-- Opening Marker --

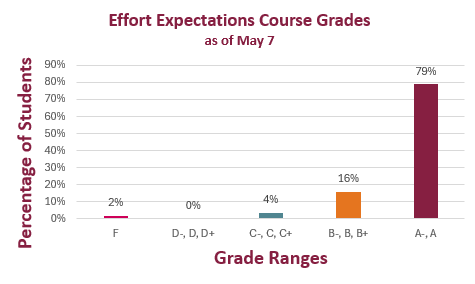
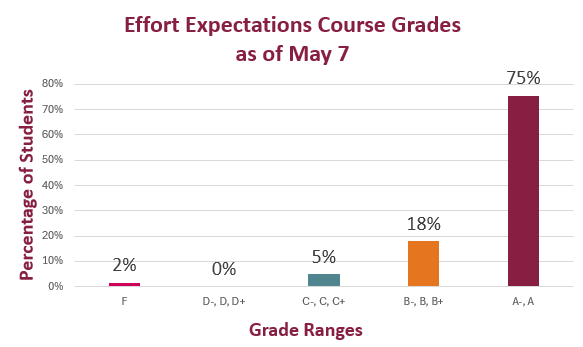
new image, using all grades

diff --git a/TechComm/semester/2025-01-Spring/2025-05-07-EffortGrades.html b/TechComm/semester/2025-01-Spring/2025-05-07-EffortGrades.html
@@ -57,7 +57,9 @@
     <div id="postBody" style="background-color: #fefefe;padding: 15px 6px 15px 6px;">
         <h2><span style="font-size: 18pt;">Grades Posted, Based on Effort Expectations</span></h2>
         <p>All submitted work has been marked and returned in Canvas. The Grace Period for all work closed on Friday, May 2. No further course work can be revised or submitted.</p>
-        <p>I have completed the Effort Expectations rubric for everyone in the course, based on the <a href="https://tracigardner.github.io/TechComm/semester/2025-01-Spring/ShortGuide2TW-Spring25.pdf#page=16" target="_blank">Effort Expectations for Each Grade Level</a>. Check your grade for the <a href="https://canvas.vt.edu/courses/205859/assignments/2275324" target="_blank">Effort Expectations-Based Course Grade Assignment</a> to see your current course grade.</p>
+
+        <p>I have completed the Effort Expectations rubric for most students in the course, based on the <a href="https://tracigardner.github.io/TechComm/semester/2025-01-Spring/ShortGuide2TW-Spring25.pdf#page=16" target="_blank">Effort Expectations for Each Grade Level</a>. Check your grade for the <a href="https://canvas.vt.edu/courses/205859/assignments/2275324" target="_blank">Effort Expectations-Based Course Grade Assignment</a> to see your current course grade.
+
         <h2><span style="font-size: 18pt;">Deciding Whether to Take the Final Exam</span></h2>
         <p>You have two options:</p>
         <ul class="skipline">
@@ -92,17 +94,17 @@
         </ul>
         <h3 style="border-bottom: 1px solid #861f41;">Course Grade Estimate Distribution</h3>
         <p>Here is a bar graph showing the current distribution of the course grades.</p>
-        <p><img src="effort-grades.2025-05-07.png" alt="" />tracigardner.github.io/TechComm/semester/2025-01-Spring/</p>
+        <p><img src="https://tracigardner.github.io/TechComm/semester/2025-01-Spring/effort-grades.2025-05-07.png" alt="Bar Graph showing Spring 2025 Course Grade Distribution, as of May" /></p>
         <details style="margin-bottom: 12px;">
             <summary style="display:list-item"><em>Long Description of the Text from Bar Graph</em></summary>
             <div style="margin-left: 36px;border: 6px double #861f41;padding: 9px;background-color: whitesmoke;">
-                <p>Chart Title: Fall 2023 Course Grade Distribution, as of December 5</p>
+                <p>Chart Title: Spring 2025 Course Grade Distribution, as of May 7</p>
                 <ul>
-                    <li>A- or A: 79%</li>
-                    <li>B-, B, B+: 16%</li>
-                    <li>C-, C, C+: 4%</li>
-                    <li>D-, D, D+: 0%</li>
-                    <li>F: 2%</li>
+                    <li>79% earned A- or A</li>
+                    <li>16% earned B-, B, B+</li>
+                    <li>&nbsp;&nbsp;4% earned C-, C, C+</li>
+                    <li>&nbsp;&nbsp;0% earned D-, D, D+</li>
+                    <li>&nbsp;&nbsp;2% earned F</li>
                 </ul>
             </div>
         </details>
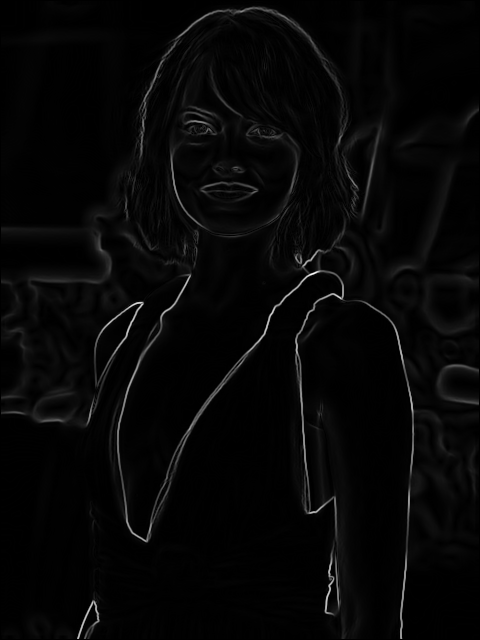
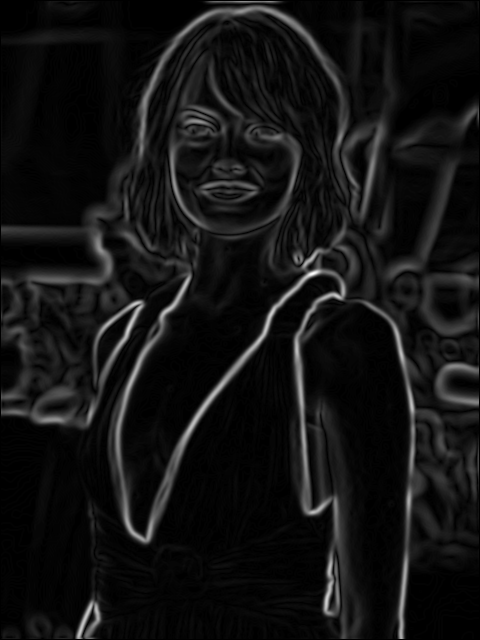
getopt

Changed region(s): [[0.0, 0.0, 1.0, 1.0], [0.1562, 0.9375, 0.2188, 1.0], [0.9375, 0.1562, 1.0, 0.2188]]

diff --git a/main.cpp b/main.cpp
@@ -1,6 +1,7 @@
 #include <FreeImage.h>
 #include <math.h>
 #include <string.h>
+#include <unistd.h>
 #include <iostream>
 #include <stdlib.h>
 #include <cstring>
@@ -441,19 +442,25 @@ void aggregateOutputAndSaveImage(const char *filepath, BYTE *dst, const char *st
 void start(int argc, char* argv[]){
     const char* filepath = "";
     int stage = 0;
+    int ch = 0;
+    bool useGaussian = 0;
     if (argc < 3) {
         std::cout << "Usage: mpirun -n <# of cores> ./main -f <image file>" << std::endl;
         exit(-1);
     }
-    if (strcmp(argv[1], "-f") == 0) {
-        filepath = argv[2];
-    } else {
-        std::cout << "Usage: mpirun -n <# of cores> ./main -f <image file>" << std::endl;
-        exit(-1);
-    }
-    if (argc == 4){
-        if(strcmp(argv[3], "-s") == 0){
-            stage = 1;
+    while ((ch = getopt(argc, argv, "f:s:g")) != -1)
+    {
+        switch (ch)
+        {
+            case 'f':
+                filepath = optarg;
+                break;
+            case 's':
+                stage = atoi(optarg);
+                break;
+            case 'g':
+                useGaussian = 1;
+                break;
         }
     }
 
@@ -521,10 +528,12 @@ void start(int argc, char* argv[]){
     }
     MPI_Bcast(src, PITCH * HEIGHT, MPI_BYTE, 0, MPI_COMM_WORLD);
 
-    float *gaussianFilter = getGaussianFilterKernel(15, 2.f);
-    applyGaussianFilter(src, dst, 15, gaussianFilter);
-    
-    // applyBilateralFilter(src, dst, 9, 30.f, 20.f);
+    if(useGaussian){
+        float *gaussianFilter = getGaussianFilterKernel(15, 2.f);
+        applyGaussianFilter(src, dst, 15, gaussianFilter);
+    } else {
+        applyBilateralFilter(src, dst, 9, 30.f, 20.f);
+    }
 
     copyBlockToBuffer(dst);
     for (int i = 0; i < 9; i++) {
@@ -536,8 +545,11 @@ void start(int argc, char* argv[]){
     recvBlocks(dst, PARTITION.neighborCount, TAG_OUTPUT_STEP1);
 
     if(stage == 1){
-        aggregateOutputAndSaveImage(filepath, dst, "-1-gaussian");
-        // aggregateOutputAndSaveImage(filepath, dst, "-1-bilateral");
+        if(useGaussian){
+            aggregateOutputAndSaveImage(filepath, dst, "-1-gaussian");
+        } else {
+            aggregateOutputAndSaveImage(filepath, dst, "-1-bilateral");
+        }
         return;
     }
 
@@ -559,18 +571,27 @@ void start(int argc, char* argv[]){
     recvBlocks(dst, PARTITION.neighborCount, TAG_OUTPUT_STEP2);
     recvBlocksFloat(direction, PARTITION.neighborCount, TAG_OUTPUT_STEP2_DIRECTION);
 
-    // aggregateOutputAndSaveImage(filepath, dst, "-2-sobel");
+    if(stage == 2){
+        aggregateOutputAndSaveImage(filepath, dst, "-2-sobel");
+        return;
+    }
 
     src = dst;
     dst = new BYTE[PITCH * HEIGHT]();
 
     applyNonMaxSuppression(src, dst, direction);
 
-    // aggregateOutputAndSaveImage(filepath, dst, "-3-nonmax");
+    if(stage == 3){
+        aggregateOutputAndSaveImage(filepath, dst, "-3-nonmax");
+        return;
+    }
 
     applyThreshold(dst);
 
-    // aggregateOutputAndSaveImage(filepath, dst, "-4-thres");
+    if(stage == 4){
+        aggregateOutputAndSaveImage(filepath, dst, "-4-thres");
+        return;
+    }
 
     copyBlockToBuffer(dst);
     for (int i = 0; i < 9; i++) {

-- Closing Marker --

• Work required: Return all of the data exactly as written, and drop the pictures.

• Exercise output:
new image, using all grades

diff --git a/TechComm/semester/2025-01-Spring/2025-05-07-EffortGrades.html b/TechComm/semester/2025-01-Spring/2025-05-07-EffortGrades.html
@@ -57,7 +57,9 @@
     <div id="postBody" style="background-color: #fefefe;padding: 15px 6px 15px 6px;">
         <h2><span style="font-size: 18pt;">Grades Posted, Based on Effort Expectations</span></h2>
         <p>All submitted work has been marked and returned in Canvas. The Grace Period for all work closed on Friday, May 2. No further course work can be revised or submitted.</p>
-        <p>I have completed the Effort Expectations rubric for everyone in the course, based on the <a href="https://tracigardner.github.io/TechComm/semester/2025-01-Spring/ShortGuide2TW-Spring25.pdf#page=16" target="_blank">Effort Expectations for Each Grade Level</a>. Check your grade for the <a href="https://canvas.vt.edu/courses/205859/assignments/2275324" target="_blank">Effort Expectations-Based Course Grade Assignment</a> to see your current course grade.</p>
+
+        <p>I have completed the Effort Expectations rubric for most students in the course, based on the <a href="https://tracigardner.github.io/TechComm/semester/2025-01-Spring/ShortGuide2TW-Spring25.pdf#page=16" target="_blank">Effort Expectations for Each Grade Level</a>. Check your grade for the <a href="https://canvas.vt.edu/courses/205859/assignments/2275324" target="_blank">Effort Expectations-Based Course Grade Assignment</a> to see your current course grade.
+
         <h2><span style="font-size: 18pt;">Deciding Whether to Take the Final Exam</span></h2>
         <p>You have two options:</p>
         <ul class="skipline">
@@ -92,17 +94,17 @@
         </ul>
         <h3 style="border-bottom: 1px solid #861f41;">Course Grade Estimate Distribution</h3>
         <p>Here is a bar graph showing the current distribution of the course grades.</p>
-        <p><img src="effort-grades.2025-05-07.png" alt="" />tracigardner.github.io/TechComm/semester/2025-01-Spring/</p>
+        <p><img src="https://tracigardner.github.io/TechComm/semester/2025-01-Spring/effort-grades.2025-05-07.png" alt="Bar Graph showing Spring 2025 Course Grade Distribution, as of May" /></p>
         <details style="margin-bottom: 12px;">
             <summary style="display:list-item"><em>Long Description of the Text from Bar Graph</em></summary>
             <div style="margin-left: 36px;border: 6px double #861f41;padding: 9px;background-color: whitesmoke;">
-                <p>Chart Title: Fall 2023 Course Grade Distribution, as of December 5</p>
+                <p>Chart Title: Spring 2025 Course Grade Distribution, as of May 7</p>
                 <ul>
-                    <li>A- or A: 79%</li>
-                    <li>B-, B, B+: 16%</li>
-                    <li>C-, C, C+: 4%</li>
-                    <li>D-, D, D+: 0%</li>
-                    <li>F: 2%</li>
+                    <li>79% earned A- or A</li>
+                    <li>16% earned B-, B, B+</li>
+                    <li>&nbsp;&nbsp;4% earned C-, C, C+</li>
+                    <li>&nbsp;&nbsp;0% earned D-, D, D+</li>
+                    <li>&nbsp;&nbsp;2% earned F</li>
                 </ul>
             </div>
         </details>
getopt

Changed region(s): [[0.0, 0.0, 1.0, 1.0], [0.1562, 0.9375, 0.2188, 1.0], [0.9375, 0.1562, 1.0, 0.2188]]

diff --git a/main.cpp b/main.cpp
@@ -1,6 +1,7 @@
 #include <FreeImage.h>
 #include <math.h>
 #include <string.h>
+#include <unistd.h>
 #include <iostream>
 #include <stdlib.h>
 #include <cstring>
@@ -441,19 +442,25 @@ void aggregateOutputAndSaveImage(const char *filepath, BYTE *dst, const char *st
 void start(int argc, char* argv[]){
     const char* filepath = "";
     int stage = 0;
+    int ch = 0;
+    bool useGaussian = 0;
     if (argc < 3) {
         std::cout << "Usage: mpirun -n <# of cores> ./main -f <image file>" << std::endl;
         exit(-1);
     }
-    if (strcmp(argv[1], "-f") == 0) {
-        filepath = argv[2];
-    } else {
-        std::cout << "Usage: mpirun -n <# of cores> ./main -f <image file>" << std::endl;
-        exit(-1);
-    }
-    if (argc == 4){
-        if(strcmp(argv[3], "-s") == 0){
-            stage = 1;
+    while ((ch = getopt(argc, argv, "f:s:g")) != -1)
+    {
+        switch (ch)
+        {
+            case 'f':
+                filepath = optarg;
+                break;
+            case 's':
+                stage = atoi(optarg);
+                break;
+            case 'g':
+                useGaussian = 1;
+                break;
         }
     }
 
@@ -521,10 +528,12 @@ void start(int argc, char* argv[]){
     }
     MPI_Bcast(src, PITCH * HEIGHT, MPI_BYTE, 0, MPI_COMM_WORLD);
 
-    float *gaussianFilter = getGaussianFilterKernel(15, 2.f);
-    applyGaussianFilter(src, dst, 15, gaussianFilter);
-    
-    // applyBilateralFilter(src, dst, 9, 30.f, 20.f);
+    if(useGaussian){
+        float *gaussianFilter = getGaussianFilterKernel(15, 2.f);
+        applyGaussianFilter(src, dst, 15, gaussianFilter);
+    } else {
+        applyBilateralFilter(src, dst, 9, 30.f, 20.f);
+    }
 
     copyBlockToBuffer(dst);
     for (int i = 0; i < 9; i++) {
@@ -536,8 +545,11 @@ void start(int argc, char* argv[]){
     recvBlocks(dst, PARTITION.neighborCount, TAG_OUTPUT_STEP1);
 
     if(stage == 1){
-        aggregateOutputAndSaveImage(filepath, dst, "-1-gaussian");
-        // aggregateOutputAndSaveImage(filepath, dst, "-1-bilateral");
+        if(useGaussian){
+            aggregateOutputAndSaveImage(filepath, dst, "-1-gaussian");
+        } else {
+            aggregateOutputAndSaveImage(filepath, dst, "-1-bilateral");
+        }
         return;
     }
 
@@ -559,18 +571,27 @@ void start(int argc, char* argv[]){
     recvBlocks(dst, PARTITION.neighborCount, TAG_OUTPUT_STEP2);
     recvBlocksFloat(direction, PARTITION.neighborCount, TAG_OUTPUT_STEP2_DIRECTION);
 
-    // aggregateOutputAndSaveImage(filepath, dst, "-2-sobel");
+    if(stage == 2){
+        aggregateOutputAndSaveImage(filepath, dst, "-2-sobel");
+        return;
+    }
 
     src = dst;
     dst = new BYTE[PITCH * HEIGHT]();
 
     applyNonMaxSuppression(src, dst, direction);
 
-    // aggregateOutputAndSaveImage(filepath, dst, "-3-nonmax");
+    if(stage == 3){
+        aggregateOutputAndSaveImage(filepath, dst, "-3-nonmax");
+        return;
+    }
 
     applyThreshold(dst);
 
-    // aggregateOutputAndSaveImage(filepath, dst, "-4-thres");
+    if(stage == 4){
+        aggregateOutputAndSaveImage(filepath, dst, "-4-thres");
+        return;
+    }
 
     copyBlockToBuffer(dst);
     for (int i = 0; i < 9; i++) {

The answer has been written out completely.